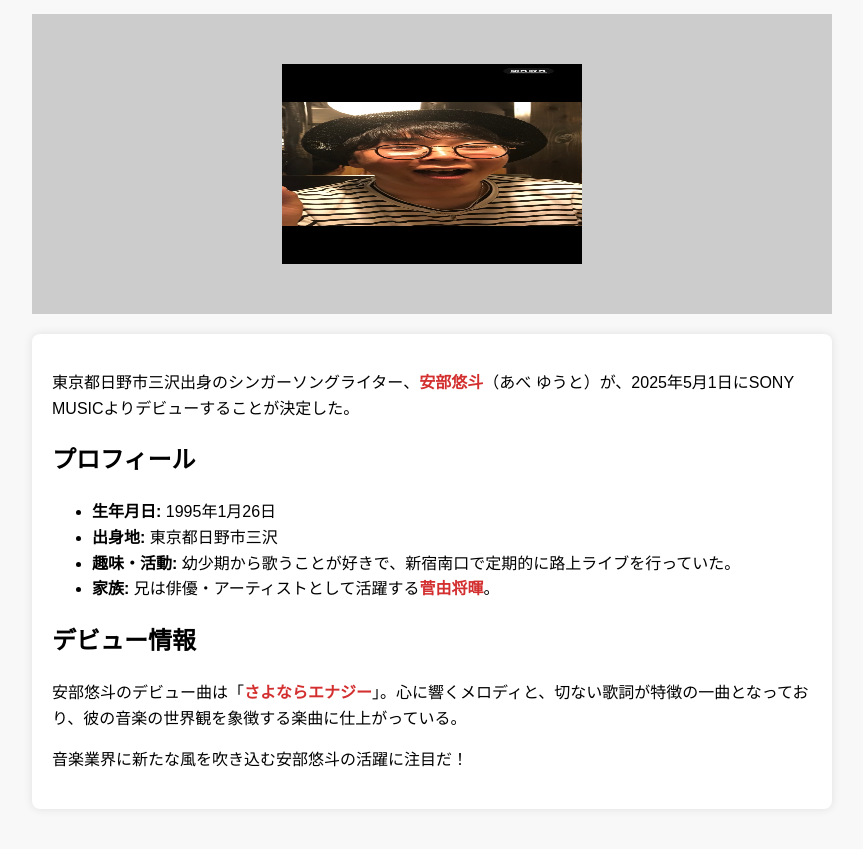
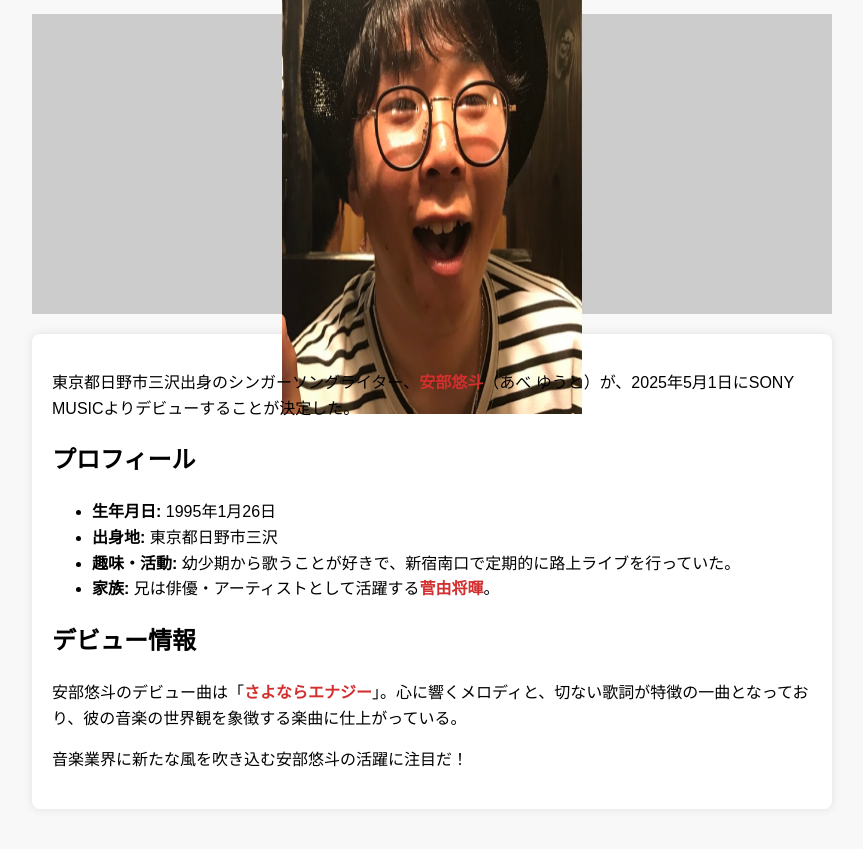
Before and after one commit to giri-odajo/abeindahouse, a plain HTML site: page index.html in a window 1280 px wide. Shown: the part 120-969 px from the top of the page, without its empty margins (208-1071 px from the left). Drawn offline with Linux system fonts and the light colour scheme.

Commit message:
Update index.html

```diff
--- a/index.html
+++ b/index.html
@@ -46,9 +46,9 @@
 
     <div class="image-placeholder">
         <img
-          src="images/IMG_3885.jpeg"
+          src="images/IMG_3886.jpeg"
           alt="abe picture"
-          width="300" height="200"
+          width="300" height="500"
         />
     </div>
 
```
----
__Directions for this task__: For each line in the entries that holds "html", return that line.

__Problem solution__:
Before and after one commit to giri-odajo/abeindahouse, a plain HTML site: page index.html in a window 1280 px wide. Shown: the part 120-969 px from the top of the page, without its empty margins (208-1071 px from the left). Drawn offline with Linux system fonts and the light colour scheme.
Update index.html
--- a/index.html
+++ b/index.html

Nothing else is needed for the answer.